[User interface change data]
+--

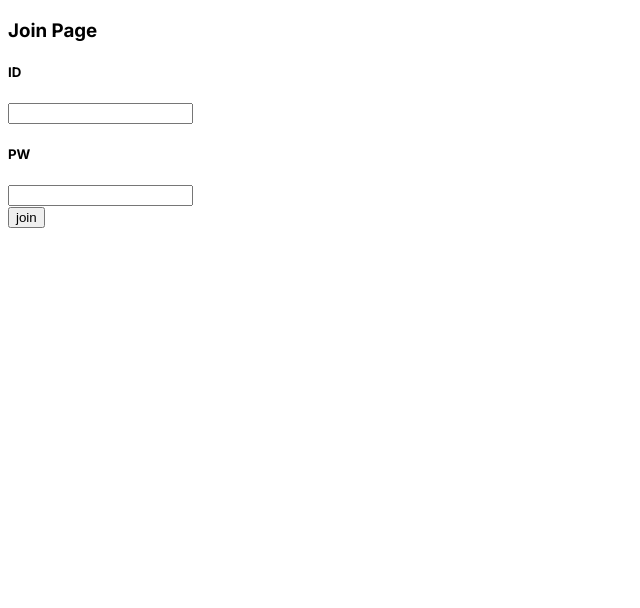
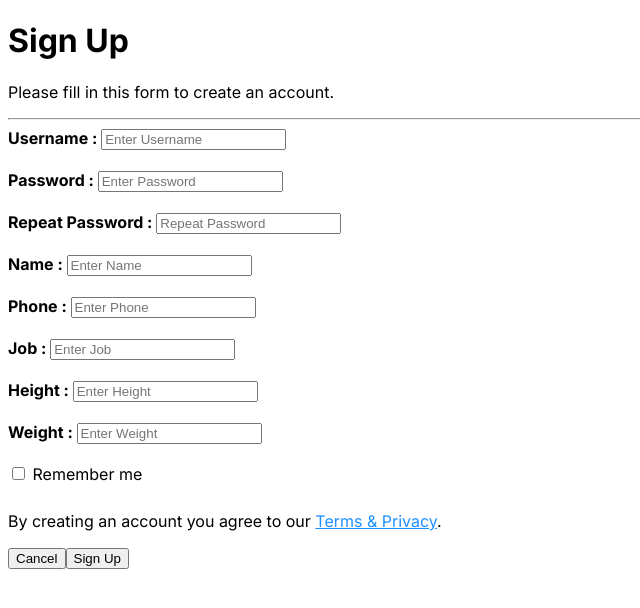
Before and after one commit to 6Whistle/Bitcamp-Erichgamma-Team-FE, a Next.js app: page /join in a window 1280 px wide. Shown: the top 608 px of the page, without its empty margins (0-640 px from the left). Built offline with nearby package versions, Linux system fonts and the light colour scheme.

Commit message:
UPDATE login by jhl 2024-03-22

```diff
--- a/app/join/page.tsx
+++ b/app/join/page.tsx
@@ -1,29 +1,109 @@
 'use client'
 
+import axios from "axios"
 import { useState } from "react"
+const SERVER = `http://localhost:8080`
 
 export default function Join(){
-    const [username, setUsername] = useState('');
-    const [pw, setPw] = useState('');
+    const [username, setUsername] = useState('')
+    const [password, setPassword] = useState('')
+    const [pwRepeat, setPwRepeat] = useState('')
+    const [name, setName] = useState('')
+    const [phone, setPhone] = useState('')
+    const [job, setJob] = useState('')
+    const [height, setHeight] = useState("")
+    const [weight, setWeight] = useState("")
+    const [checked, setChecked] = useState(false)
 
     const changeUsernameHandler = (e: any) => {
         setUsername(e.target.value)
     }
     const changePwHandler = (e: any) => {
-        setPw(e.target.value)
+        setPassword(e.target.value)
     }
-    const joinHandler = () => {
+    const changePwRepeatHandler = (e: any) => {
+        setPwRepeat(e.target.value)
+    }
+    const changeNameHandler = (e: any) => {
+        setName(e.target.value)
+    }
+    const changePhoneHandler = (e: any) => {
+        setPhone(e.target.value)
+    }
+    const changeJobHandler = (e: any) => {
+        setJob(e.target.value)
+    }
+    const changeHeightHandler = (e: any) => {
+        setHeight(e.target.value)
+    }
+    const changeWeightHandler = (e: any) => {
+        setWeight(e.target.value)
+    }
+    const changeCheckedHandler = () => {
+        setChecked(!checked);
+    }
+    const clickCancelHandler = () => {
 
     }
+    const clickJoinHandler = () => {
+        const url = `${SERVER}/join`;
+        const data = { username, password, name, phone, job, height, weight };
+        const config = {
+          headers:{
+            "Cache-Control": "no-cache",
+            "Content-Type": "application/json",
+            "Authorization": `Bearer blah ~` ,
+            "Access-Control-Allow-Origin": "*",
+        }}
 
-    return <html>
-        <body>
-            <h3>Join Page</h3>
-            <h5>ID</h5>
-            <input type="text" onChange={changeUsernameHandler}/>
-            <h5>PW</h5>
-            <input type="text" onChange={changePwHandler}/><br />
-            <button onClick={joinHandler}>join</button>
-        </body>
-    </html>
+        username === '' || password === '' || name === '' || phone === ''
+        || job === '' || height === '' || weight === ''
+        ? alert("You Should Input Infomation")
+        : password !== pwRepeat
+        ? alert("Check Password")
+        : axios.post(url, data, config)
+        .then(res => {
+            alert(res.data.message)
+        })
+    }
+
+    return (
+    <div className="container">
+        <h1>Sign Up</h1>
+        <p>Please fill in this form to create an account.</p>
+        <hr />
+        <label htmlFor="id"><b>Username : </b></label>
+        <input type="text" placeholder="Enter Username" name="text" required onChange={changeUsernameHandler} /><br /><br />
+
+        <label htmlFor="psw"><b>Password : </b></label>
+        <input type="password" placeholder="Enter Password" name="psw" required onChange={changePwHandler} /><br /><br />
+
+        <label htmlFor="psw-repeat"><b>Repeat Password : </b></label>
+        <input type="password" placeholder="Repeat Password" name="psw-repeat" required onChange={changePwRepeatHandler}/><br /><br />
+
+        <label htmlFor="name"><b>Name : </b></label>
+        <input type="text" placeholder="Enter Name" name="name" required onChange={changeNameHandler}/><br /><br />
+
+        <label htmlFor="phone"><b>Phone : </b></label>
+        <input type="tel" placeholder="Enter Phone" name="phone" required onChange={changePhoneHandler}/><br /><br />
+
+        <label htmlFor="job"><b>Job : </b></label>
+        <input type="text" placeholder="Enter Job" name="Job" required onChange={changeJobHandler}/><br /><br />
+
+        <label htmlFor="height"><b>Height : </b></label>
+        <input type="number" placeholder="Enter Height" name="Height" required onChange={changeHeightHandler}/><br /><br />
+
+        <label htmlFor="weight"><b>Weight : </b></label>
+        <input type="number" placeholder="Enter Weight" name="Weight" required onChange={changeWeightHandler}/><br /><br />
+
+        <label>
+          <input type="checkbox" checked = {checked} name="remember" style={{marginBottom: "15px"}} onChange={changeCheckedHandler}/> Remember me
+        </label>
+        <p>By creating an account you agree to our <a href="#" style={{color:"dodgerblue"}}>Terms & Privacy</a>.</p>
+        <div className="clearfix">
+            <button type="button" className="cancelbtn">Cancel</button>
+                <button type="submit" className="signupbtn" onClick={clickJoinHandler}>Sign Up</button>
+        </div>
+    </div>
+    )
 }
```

+--

## Task
Take every line from the data that contains the word "useState".

## Solution for this task
 import { useState } from "react"
-    const [username, setUsername] = useState('');
-    const [pw, setPw] = useState('');
+    const [username, setUsername] = useState('')
+    const [password, setPassword] = useState('')
+    const [pwRepeat, setPwRepeat] = useState('')
+    const [name, setName] = useState('')
+    const [phone, setPhone] = useState('')
+    const [job, setJob] = useState('')
+    const [height, setHeight] = useState("")
+    const [weight, setWeight] = useState("")
+    const [checked, setChecked] = useState(false)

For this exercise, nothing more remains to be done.